The CDC says that the increases could be the result of new diagnostic tools that help identify more cases.

As recent illnesses tied to raw turkeyground beefcut melon and romaine lettuce suggest, U.S. food poisoning cases don’t appear to be going away anytime soon.

The Centers for Disease Control and Prevention said in a report Thursday that the frequency of several types of food poisoning infections climbed last year, but that the increases could be the result of new diagnostic tools that help identify more cases.

Overall, the agency believes food poisoning rates have remained largely unchanged

Source: Chicken is often the culprit in U.S. food poisoning cases, according to CDC report

CDC Reports Largest U.S. Measles Outbreak Since Year 2000

There are 695 cases in 22 states. HHS Secretary Alex Azar said the spike was “avoidable” and he called measles vaccines “among the most extensively studied medical products we have.”

The agency attributed the high number of cases primarily to a few large outbreaks — one in the state of Washington and two others in New York City and New York state. The New York outbreaks are among the largest and longest lasting since 2000.

“The longer these outbreaks continue, the greater the chance measles will again get a sustained foothold in the United States,” the CDC said.

Health and Human Services Secretary Alex Azar said, in a statement, said the rise in measles cases is “avoidable.”

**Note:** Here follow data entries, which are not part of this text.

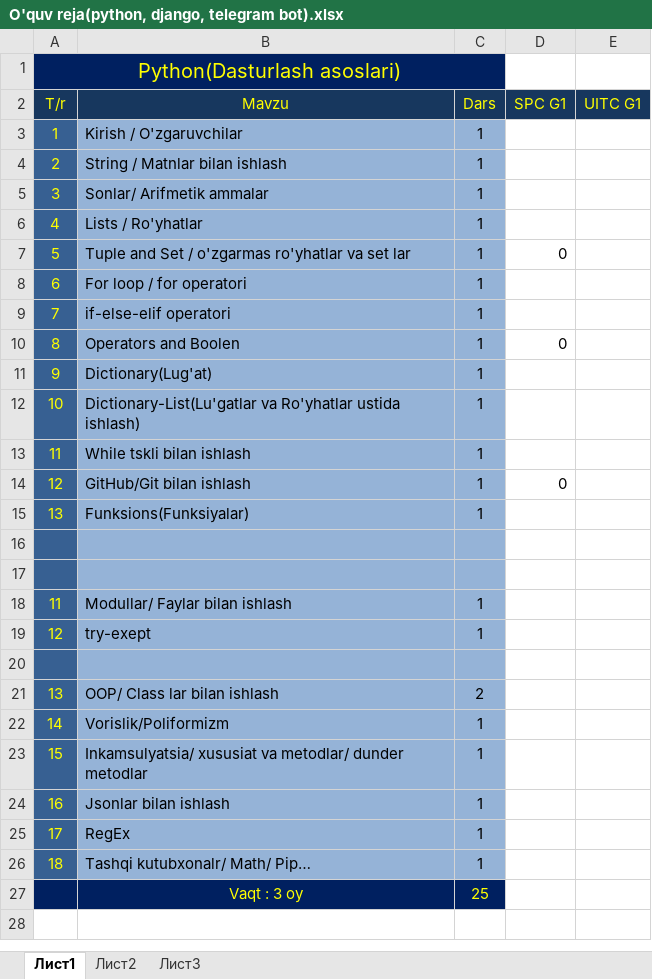
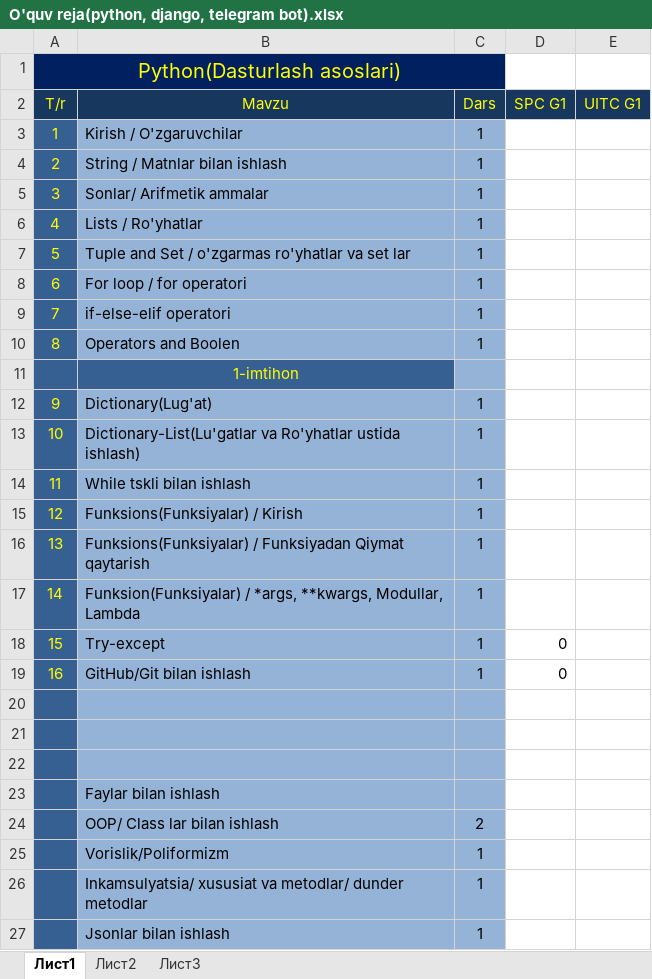
Before and after one commit to UlugbekXatamjonov/my_lessons, an Excel workbook: Materiallar/O'quv reja(python, django, telegram bot).xlsx, sheet Лист1, drawn as a sheet; only a part is shown; the shorter side is filled out with more unchanged rows; values as stored, in another font and other column widths than the file's, no borders; removed rows and columns are numbered as before the commit, all else as after; the diff names each change by its address in the sheet, - before the commit and + after, or states it on an @@ line.

```diff
--- a/Materiallar/O'quv reja(python, django, telegram bot).xlsx (sheet Лист1)
+++ b/Materiallar/O'quv reja(python, django, telegram bot).xlsx (sheet Лист1)
-D7 (SPC G1): 0
+D7 (SPC G1): (empty)
-D10 (SPC G1): 0
+D10 (SPC G1): (empty)
+row 11:  | 1-imtihon
+row 15: 12 | Funksions(Funksiyalar) / Kirish | 1
+row 16: 13 | Funksions(Funksiyalar) / Funksiyadan Qiymat qaytarish | 1
+row 17: 14 | Funksion(Funksiyalar) / *args, **kwargs, Modullar, Lambda | 1
+row 18: 15 | Try-except | 1 | 0
@@ column A (T/r) renumbered between rows 19 and 29 @@
-row 15: 13 | Funksions(Funksiyalar) | 1
-row 18: 11 | Modullar/ Faylar bilan ishlash | 1
-row 19: 12 | try-exept | 1
+row 23:  | Faylar bilan ishlash
```
Also changed, not shown: 21 other files.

“Measles is not a harmless childhood illness, but a highly contagious, potentially life-threatening disease,” he said. “We have the ability to safely protect our children and our communities. Vaccines are a safe, highly effective public health solution that can prevent this disease. The measles vaccines are among the most extensively studied medical products we have, and their safety has been firmly established over many years in some of the largest vaccine studies ever undertaken.”

Source: CDC Reports Largest U.S. Measles Outbreak Since Year 2000

Seventeen People in Wisconsin Have Died From One Strain of Bacteria

The bacteria Elizabethkingia anopheles has claimed 17 lives over the last five months in 12 Wisconsin counties, and caused 54 people to become seriously ill. As yet, no one has been able to trace the source of the infection.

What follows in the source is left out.